A shout sounded from behind. The pound of running feet. Jani’s heart raced. Her breath caught in her throat. Then chill calm washed over her, like an old friend resting a hand on her shoulder. She reached into the inner pocket of her duffel. Her hand closed around the grip of her old Service shooter. She turned, only to see the desk clerk from the hostel racing toward her.
“Jeez, Cory, wake up!” The young man slowed to a gasping halt. “I need—to talk to you.”
Jani withdrew her empty hand from the duffel and tried to smile.
“Boy, you look wrecked.” The clerk’s voice dropped to a whisper. “You get those old farts you work for through that audit ok?”
“As always,” Jani replied.
“You know”—he leaned closer—“there’s a doe here from SouthPort Consolidated. Jammin’ blonde. She’s looking for doc techs. Pass her exam, she’s offering Registry-level jobs.”
The clerk rolled his eyes. “You, dummy! You’re the talk of the Merchants’, my manager says. All the paper you vet is so clean, it squeaks. Six months on the job, not one observation from Guv Hall. My manager calls it a miracle.”
My bosses call it something else. Jani’s smile faded. The word “verifier” hadn’t been said aloud at this morning’s meeting, but the mute accusation had hung heavy in the air. Government spy. They think I’m a government spy.
If they only knew.
Jani glanced down the street, where the crowd still gathered in front of the communications shop. “I’ll think about it.”

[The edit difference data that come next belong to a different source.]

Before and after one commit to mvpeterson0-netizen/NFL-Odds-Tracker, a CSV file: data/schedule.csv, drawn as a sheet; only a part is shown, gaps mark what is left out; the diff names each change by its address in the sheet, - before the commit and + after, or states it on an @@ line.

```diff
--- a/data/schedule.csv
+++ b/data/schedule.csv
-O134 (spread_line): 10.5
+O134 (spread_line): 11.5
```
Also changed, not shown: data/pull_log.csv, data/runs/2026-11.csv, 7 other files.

The clerk sighed. “Yeah, well, don’t think too long. She’s checking out tonight.” He shook his head. “Registry-level jobs. Just think. Exterior Ministry on Amsun. Maybe even Earth!” He punched Jani’s arm. “Registry—that’s the top of the tree!”
I know all about the Registry, child—my name resides in a very prominent place in that epic tome. “Thanks for the word,” Jani said. “I’ll give it all due consideration.” She left the clerk to argue with her retreating back and ducked into the alley she always used to reach the charge lot. Then her stomach grumbled, and she tried to recall what waited at home in her cooler. Cold air—damn, I need to buy food. And all the decent shops were in the opposite direction.

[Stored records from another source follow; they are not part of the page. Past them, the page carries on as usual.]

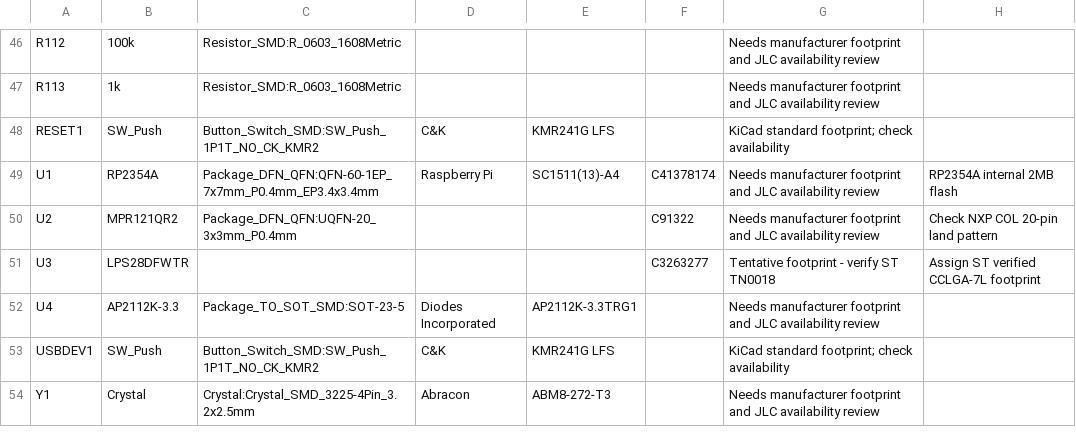
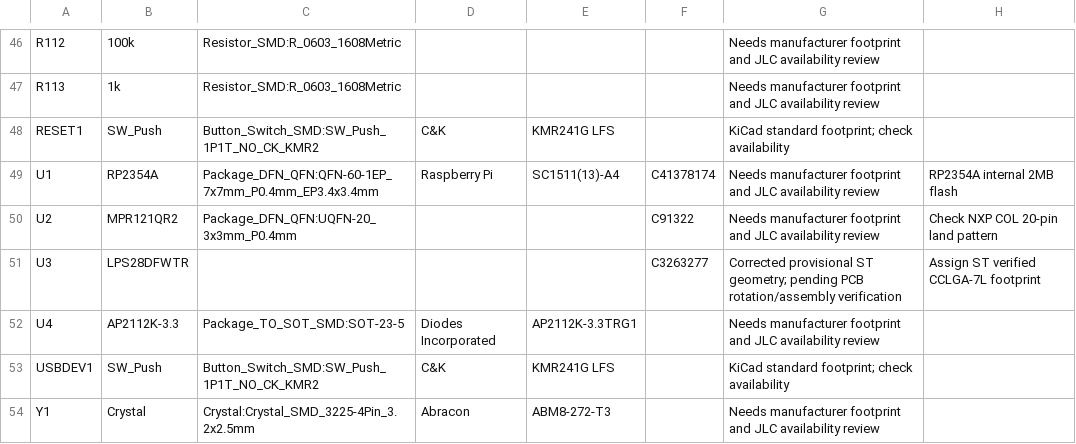
Before and after one commit to l3chat/eTiWi, a CSV file: mini/hardware/bom.csv, drawn as a sheet; only a part is shown, gaps mark what is left out.

Commit message:
hardware(mini): correct ST LPS28DFW land orientation and improve schematic PDF readability

```diff
--- a/mini/hardware/bom.csv
+++ b/mini/hardware/bom.csv
@@ -50,3 +50,3 @@ U1,RP2354A,Package_DFN_QFN:QFN-60-1EP_7x7mm_P0.4mm_EP3.4x3.4mm,Raspberry Pi,SC15
 U2,MPR121QR2,Package_DFN_QFN:UQFN-20_3x3mm_P0.4mm,,,C91322,Needs manufacturer footprint and JLC availability review,Check NXP COL 20-pin land pattern
-U3,LPS28DFWTR,,,,C3263277,Tentative footprint - verify ST TN0018,Assign ST verified CCLGA-7L footprint
+U3,LPS28DFWTR,,,,C3263277,Corrected provisional ST geometry; pending PCB rotation/assembly verification,Assign ST verified CCLGA-7L footprint
 U4,AP2112K-3.3,Package_TO_SOT_SMD:SOT-23-5,Diodes Incorporated,AP2112K-3.3TRG1,,Needs manufacturer footprint and JLC availability review,
```
Also changed, not shown: 8 other files.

Jani hurried out of the alley, slid to a stop, and scurried back into the shelter of a doorway. The desk clerk was talking to an attractive blonde. His new contact from SouthPort Consolidated, Jani assumed. Try as she might, she couldn’t recall ever seeing that company name on any shipping logs that had passed through her hands.
Jani studied the woman’s neat hair and stylish clothes, both several GateWays removed from the best SouthPort had to offer. She watched as the desk clerk nodded, then pointed in the direction of the alley.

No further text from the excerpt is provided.